What happens if you are involved in an accident where the driver takes off, or doesn’t know about the accident, and he or she can’t be found?
There is coverage in Canada for those involved in an accident with an unidentified motorist and vehicle.
Will I be able to make an insurance claim, even if the other driver is unknown?
The respective provinces and territories acknowledge accidents where the other person is either underinsured or not identifiable and make allowances for victims of these accidents to be compensated.
For example, s. 24 of the Insurance Vehicle Act of British Columbia outlines that victims involved in a hit-and-run where the other party cannot be identified still have the right to compensation. In such cases, victims would make a claim against any other at-fault-driver and/or their own insurance company. However, there are often limits to how much you could be compensated where the at-fault driver is unidentified or uninsured.
Although insurance claims programs will usually cover you, even if the at-fault driver cannot be found, you are not released from responsibility completely.
Making reasonable efforts to find who was at-fault even where the identity of the other driver is unknown
In some provinces, even if you don’t know who the other driver is, you are required to take reasonable steps to figure out who was at-fault for the accident and cooperate with authorities. That means reporting the accident to police, cooperating with police, getting details at the scene of the accident and helping to find witnesses who saw what happened and could possibly help with identifying the unknown driver.
What are the limitations of coverage when the at-fault driver is unidentifiable?
Though most insurance acts in Canada mandate that all drivers must be covered for insurance under the policy, which includes unknown and uninsured drivers, there is a limit to how much compensation can be claimed in such a case.

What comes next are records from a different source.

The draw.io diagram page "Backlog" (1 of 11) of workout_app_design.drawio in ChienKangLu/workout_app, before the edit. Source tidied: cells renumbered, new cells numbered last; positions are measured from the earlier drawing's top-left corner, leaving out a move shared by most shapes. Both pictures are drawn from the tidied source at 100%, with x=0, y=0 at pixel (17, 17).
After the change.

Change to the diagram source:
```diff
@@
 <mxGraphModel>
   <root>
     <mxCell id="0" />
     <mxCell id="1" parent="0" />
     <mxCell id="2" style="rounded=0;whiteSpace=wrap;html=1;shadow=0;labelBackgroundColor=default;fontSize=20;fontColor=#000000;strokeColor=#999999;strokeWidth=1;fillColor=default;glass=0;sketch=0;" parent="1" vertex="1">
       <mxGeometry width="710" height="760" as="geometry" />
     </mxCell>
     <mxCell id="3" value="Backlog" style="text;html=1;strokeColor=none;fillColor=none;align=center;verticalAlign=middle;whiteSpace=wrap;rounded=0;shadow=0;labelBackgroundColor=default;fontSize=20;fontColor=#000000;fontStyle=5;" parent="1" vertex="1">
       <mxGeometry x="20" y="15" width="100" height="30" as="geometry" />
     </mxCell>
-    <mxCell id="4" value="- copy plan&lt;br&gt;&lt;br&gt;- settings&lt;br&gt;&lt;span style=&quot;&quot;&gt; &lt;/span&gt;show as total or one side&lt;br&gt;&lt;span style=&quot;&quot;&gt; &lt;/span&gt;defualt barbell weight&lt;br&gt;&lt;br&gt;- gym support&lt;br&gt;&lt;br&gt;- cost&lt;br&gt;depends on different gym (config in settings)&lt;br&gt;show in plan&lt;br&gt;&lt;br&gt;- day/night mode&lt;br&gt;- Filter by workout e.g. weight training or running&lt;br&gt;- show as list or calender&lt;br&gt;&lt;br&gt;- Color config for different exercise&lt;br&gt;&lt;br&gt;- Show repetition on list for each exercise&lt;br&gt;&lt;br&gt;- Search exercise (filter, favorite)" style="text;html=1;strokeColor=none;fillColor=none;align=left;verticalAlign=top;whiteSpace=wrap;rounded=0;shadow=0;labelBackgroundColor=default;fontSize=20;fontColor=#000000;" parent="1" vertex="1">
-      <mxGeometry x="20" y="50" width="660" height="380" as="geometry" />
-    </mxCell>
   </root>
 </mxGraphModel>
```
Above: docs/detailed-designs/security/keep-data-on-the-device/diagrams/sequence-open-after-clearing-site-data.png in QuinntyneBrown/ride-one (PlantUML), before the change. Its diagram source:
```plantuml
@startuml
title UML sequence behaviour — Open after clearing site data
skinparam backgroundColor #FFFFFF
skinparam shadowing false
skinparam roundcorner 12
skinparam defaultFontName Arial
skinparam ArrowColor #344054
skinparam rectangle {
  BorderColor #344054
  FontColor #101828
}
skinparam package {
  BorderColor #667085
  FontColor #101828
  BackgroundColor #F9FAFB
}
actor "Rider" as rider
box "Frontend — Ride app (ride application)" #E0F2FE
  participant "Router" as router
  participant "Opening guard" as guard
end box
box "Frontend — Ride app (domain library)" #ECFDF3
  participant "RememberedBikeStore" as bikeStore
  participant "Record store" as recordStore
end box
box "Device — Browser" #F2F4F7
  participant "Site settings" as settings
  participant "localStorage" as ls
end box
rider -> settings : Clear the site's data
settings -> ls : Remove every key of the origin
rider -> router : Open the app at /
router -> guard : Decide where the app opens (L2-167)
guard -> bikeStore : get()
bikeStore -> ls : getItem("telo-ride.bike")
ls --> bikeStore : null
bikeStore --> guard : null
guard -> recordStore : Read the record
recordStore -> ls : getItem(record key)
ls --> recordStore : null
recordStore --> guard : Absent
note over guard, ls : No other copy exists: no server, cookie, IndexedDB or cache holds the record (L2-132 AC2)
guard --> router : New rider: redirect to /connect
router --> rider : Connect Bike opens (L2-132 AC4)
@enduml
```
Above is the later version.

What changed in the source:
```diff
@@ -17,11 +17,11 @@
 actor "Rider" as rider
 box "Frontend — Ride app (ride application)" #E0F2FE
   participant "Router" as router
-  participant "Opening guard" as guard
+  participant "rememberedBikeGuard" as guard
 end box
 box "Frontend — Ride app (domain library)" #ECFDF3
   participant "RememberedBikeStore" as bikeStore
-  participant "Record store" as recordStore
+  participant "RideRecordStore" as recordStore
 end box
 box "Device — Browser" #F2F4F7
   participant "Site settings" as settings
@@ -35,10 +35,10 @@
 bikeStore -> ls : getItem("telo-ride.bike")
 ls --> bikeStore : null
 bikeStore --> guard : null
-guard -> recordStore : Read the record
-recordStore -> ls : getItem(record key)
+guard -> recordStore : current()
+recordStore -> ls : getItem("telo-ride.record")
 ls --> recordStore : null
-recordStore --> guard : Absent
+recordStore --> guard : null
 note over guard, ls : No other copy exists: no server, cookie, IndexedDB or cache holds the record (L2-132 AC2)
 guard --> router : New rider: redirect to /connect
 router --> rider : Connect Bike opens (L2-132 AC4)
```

For example, in Ontario the amount recoverable is $200,000. The insurer steps into the shoes of the unknown driver in order for you to be compensated, but at a limit. This is not the limit for all provinces and you should consult your insurance policy to see what the recoverable limit is for your province or territory.
Also remember that strict time limits apply for making a claim to your own insurance, just the same as if you were making a claim to the at-fault driver’s insurance. If you were involved in an accident where the at-fault driver is unknown, then you still need to start a claim as soon as possible.
Finally, in some cases, coverage will not be available. For example, if there is liability for the accident on another vehicle. This rule is also known as the 1% rule in the province of Ontario.
If you want to find out what the limitation is for coverage in case the at-fault driver is unknown or uninsured, you should consult your insurance broker or a lawyer. In cases where you have been involved in an accident where the at-fault driver is unknown, you should contact a lawyer as soon as possible.
Automobile Insurance in Canada Risk Responsibility Reality
Insurance Vehicle Act British Columbia
Who to sue for hit and run/unidentified motorist claims
Uninsured and Underinsured Motorist Coverage
Meloche Monnex Car Insurance Mandatory Coverage Nova Scotia